“And I could never get past it. Just couldn’t,” Tinsley said. “Some people are motivated by wanting to feed the world or cure the world, for me, it’s the man-made things that we do to ourselves. We dehumanize our neighbor so that we can kill them. Propaganda, fear, hatred.”
Human right activist, novelist and former BBC political reporter Rebecca Tinsley is a leader in the ongoing campaign against genocide in the Darfur region of western Sudan, Africa.
She is founder Waging Peace, a London-based human rights group exposing the genocide in Darfur, and Network4Africa, a humanitarian aid nonprofit based in Del Mar that provides training and support for survivors to rebuild their lives in the aftermath of war and genocide in Africa.
Her latest novel, “When the Stars Fall to Earth,” based on true accounts of survivors she interviewed, tells the story of five young Darfuri survivors of the genocide.
Tinsley estimates that “at least” some 300,000 have lost their lives and 2 million people have been driven from their homes in the genocide that began in 2003.
We interviewed Tinsley last week following her talk to students at UCSD’s Communication/Media center.
Since 2004, when Tinsley and her activist friend, Lord David Alton, managed to “pop into” Darfur clandestinely to interview survivors of genocide at an IDP (Internally Displaced Persons) camp operated by a western health agency, Tinsley has become an unrelenting chronicler of the genocide being perpetrated against the increasingly poor black African Muslim population of Darfur by the country’s self-identified Arab Muslims and their Janjaweed militia, directed by that country’s Islamist military junta government under president Omar al-Bashir in the oil-rich capital of Khartoum.

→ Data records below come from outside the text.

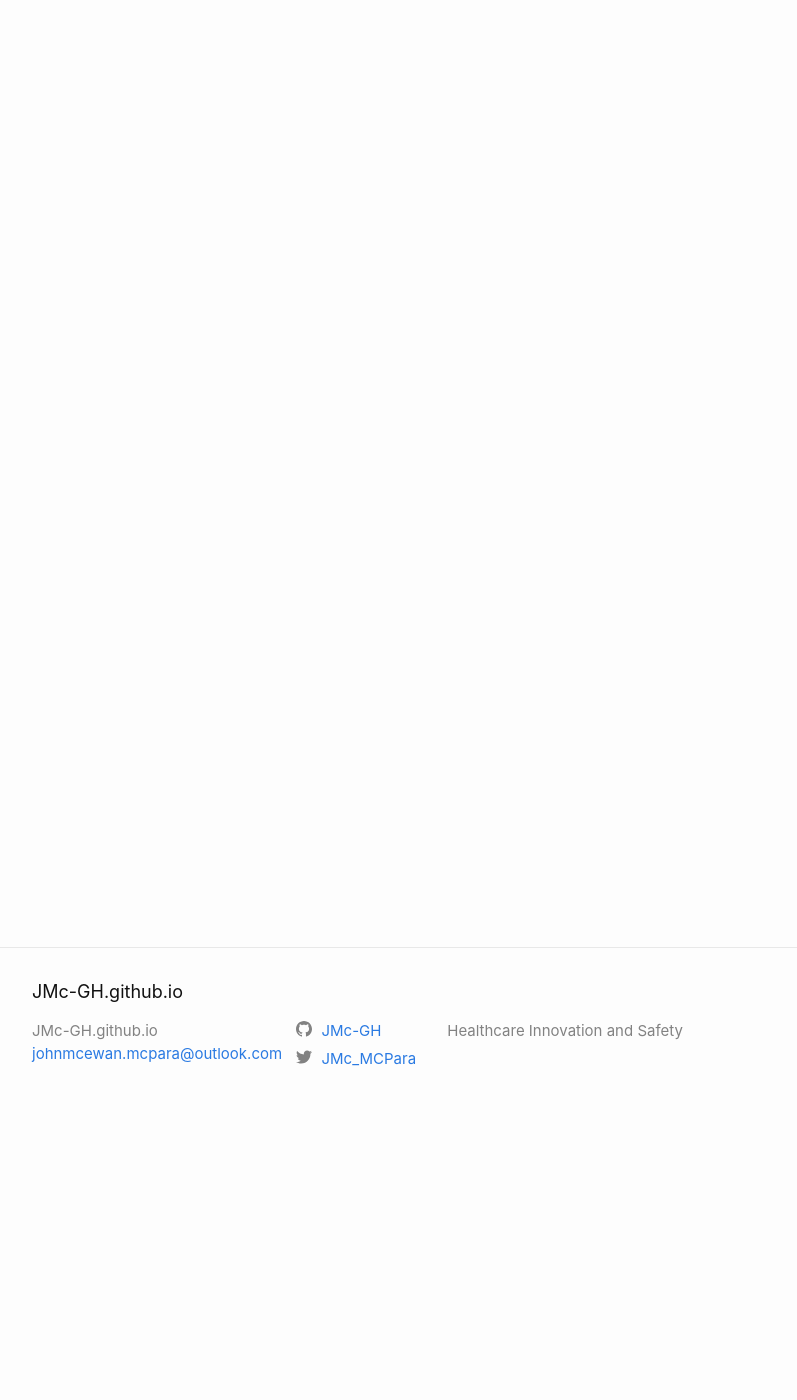
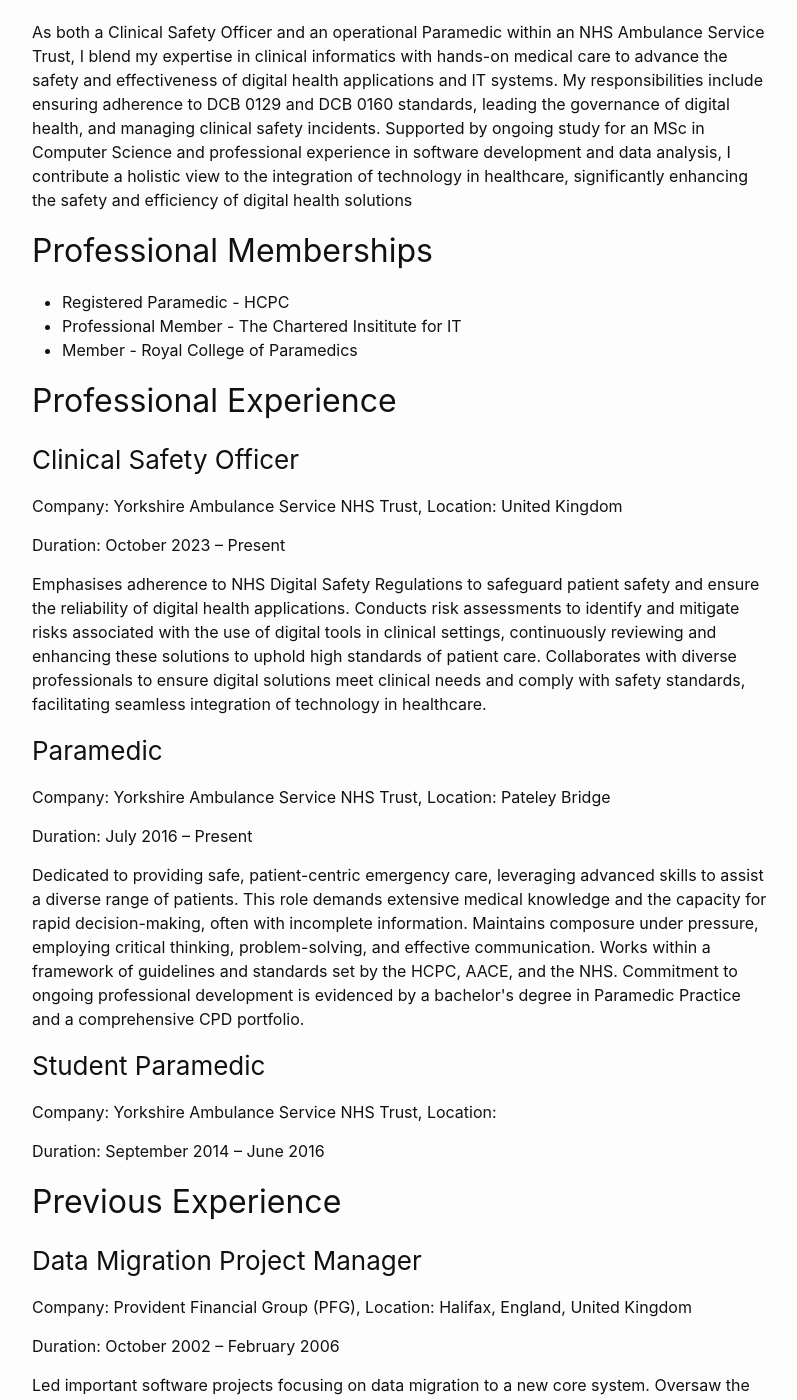
Before and after one commit to JMc-GH/JMc-GH.github.io, a Jekyll site: the page built from cv.md, in a window 1280 px wide and 1400 px high, scrolled down 270 px. Shown: the whole window, without its empty margins (238-1035 px from the left). Built offline with Jekyll 4.4.1, drawn with Linux system fonts in a browser that asks for light colours; some of the changed text lies outside the part shown.

```diff
--- /dev/null
+++ b/_data/cv.yaml
@@ -0,0 +1,101 @@
+contact:
+  email: johnmcewan.mcpara@outlook.com
+  linkedin: https://www.linkedin.com/in/johnmcewanmcpara/
+summary: >
+  As both a Clinical Safety Officer and an operational Paramedic
+  within an NHS Ambulance Service Trust, I blend my expertise in
+  clinical informatics with hands-on medical care to advance the safety
+  and effectiveness of digital health applications and IT systems.
+  My responsibilities include ensuring adherence to DCB 0129 and
+  DCB 0160 standards, leading the governance of digital health, and
+  managing clinical safety incidents. Supported by ongoing study
+  for an MSc in Computer Science and professional experience in
+  software development and data analysis, I contribute a holistic view
+  to the integration of technology in healthcare, significantly enhancing
+  the safety and efficiency of digital health solutions
+skills:
+  - description: Enabling Change
+  - description: Digital Technology
+  - description: Organization Skills
+certifications:
+  - title: Registered Paramedic
+    body: HCPC
+  - title: Professional Member
+    body: The Chartered Insititute for IT
+  - title: Member
+    body: Royal College of Paramedics
+education:
+  - degree: MSc Computer Science
+    institution: University of York
+    dates: August 2022 - September 2024
+  - degree: BSc (Hons) Paramedic Practice
+    institution: The University of Huddersfield
+    dates: September 2019 - July 2022
+  - degree: DipHe Paramedic Practice
+    institution: Sheffield Hallam University
+    dates: 2014 - 2016
+  - degree: Computer Science and Artificial Intelligence
+    institution: University of Birmingham
+    dates: 1994 - 1995
+experience:
+  - title: Clinical Safety Officer
+    company: Yorkshire Ambulance Service NHS Trust
+    location: United Kingdom
+    duration: October 2023 – Present
+    description: >
+      Emphasises adherence to NHS Digital Safety Regulations to safeguard patient safety and
+      ensure the reliability of digital health applications. Conducts risk assessments to identify
+      and mitigate risks associated with the use of digital tools in clinical settings, continuously
+      reviewing and enhancing these solutions to uphold high standards of patient care. Collaborates
+      with diverse professionals to ensure digital solutions meet clinical needs and comply with safety
+      standards, facilitating seamless integration of technology in healthcare.
+  - title: Paramedic
+    company: Yorkshire Ambulance Service NHS Trust
+    location: Pateley Bridge
+    duration: July 2016 – Present
+    description: >
+      Dedicated to providing safe, patient-centric emergency care, leveraging advanced skills to assist
+      a diverse range of patients. This role demands extensive medical knowledge and the capacity for
+      rapid decision-making, often with incomplete information. Maintains composure under pressure,
+      employing critical thinking, problem-solving, and effective communication. Works within a framework
+      of guidelines and standards set by the HCPC, AACE, and the NHS. Commitment to ongoing professional
+      development is evidenced by a bachelor's degree in Paramedic Practice and a comprehensive CPD portfolio.
+  - title: Student Paramedic
+    company: Yorkshire Ambulance Service NHS Trust
+    duration: September 2014 – June 2016
+    description: ""
+previous_experience:
+  - title: Data Migration Project Manager
+    company: Provident Financial Group (PFG)
+    location: Halifax, England, United Kingdom
+    duration: October 2002 – February 2006
+    description: >
+      Led important software projects focusing on data migration to a new core system.
+      Oversaw the transfer of data from old systems to a new framework, involving data extraction
+      from a unique legacy system. Developed and implemented data transformation methods
+      to fit the architecture of the new system, working with both SQL Server and Oracle databases.
+      Ensured the accuracy of the data after its transformation and integration into the new system,
+      making sure the new database was flexible enough to provide essential management information
+      to help the business stay competitive. Worked closely with a team of database experts and
+      coordinated with teams in application development, system testing, data warehousing, and
+      management information to guarantee a smooth and efficient transition.
+  - title: Software Development Manager
+    company: Taylor Wessing UK
+    location: London, England, United Kingdom
+    duration: June 1999 – October 2002
+    description: >
+      Co-managed Information Technology, overseeing the development and implementation
+      of software projects in alignment with the firm's strategic business needs. Managed the networks
+      and infrastructure division, focusing on maintaining the firm's IT systems' strength, security,
+      and up-to-dateness, and ensuring all staff had easy access to necessary resources. Kept abreast
+      of the latest IT industry trends, actively participating in industry conferences and seminars, and
+      built a network with IT professionals to share innovative ideas and best practices.
+  - title: Web Application Developer
+    company: Interactive Developments Ltd.
+    location: London, England, United Kingdom
+    duration: April 1995 – June 1999
+    description: >
+      Played an essential role in designing, implementing, testing, and maintaining web-based
+      commercial software solutions for major clients like Merck Sharp & Dohme and Matra BAe
+      Dynamics. Focused on back-end development, particularly in using Microsoft Active Server Pages
+      (ASP), the precursor to ASP.NET, to create server-side solutions.
--- a/cv.md
+++ b/cv.md
@@ -3,3 +3,54 @@ layout: page
 title: CV
 permalink: /cv/
 ---
+
+<div class="cv-container">
+
+<h2><u><strong>John McEwan</strong></u></h2>
+
+<h2>Professional Summary</h2>
+<p>{{ site.data.cv.summary }}</p>
+
+<h2>Professional Memberships</h2>
+<ul>
+{% for certification in site.data.cv.certifications %}
+  <li>{{ certification.title }} - {{ certification.body }}</li>
+{% endfor %}
+</ul>
+
+<h2>Professional Experience</h2>
+{% for experience in site.data.cv.experience %}
+  <div class="experience">
+    <h3>{{ experience.title }}</h3>
+    <p>Company: {{ experience.company }}, Location: {{ experience.location }}</p>
+    <p>Duration: {{ experience.duration }}</p>
+    <p>{{ experience.description }}</p>
+  </div>
+{% endfor %}
+
+<h2>Previous Experience</h2>
+{% for item in site.data.cv.previous_experience %}
+  <div class="previous-experience">
+    <h3>{{ item.title }}</h3>
+    <p>Company: {{ item.company }}, Location: {{ item.location }}</p>
+    <p>Duration: {{ item.duration }}</p>
+    <p>{{ item.description }}</p>
+  </div>
+{% endfor %}
+
+<h2>Education</h2>
+{% for education in site.data.cv.education %}
+  <div class="education">
+    <h3>{{ education.degree }}</h3>
+    <p>Institution: {{ education.institution }}, Dates: {{ education.dates }}</p>
+  </div>
+{% endfor %}
+
+<div class="contact-info">
+  <p>Email: <a href="mailto:{{ site.data.cv.contact.email }}">{{ site.data.cv.contact.email }}</a></p>
+  <p>LinkedIn: <a href="{{ site.data.cv.contact.linkedin }}">{{ site.data.cv.contact.linkedin }}</a></p>
+</div>
+
+
+
+</div>
```
Also changed, not shown: _posts/2024-04-02-vintage-TRS.md (added, +35 -0 lines).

Tinsley, a freelance journalist and former BBC political reporter at the time, interviewed the women survivors and Lord Alton interviewed male survivors. Up to that time, no journalists had made it to the camp.
“Had we applied to visit Darfur, we would certainly have been forbidden entry,” Tinsley said. “Every good dictator knows you should do your killing away from the prying eyes of journalists or outside witnesses.”
The interviews were later submitted to the International Criminal Court in The Hague as evidence in support of charges of genocide that, with other evidence, resulted in Sudan President Bashir being indicted in July 2010 for orchestrating the Darfur genocide. He remains free until he is apprehended in a country that accepts the ICC’s jurisdiction.
In the Afterword of her recently published novel, written to tell the Darfur tragedy in more accessible human terms, based on her interviews, Tinsley recounts: “The women told me how the Sudanese air force had bombed their villages. The aerial raids were followed by attacks by uniformed Sudanese soldiers in official jeeps often supported by the Janjaweed militia on horseback or camel.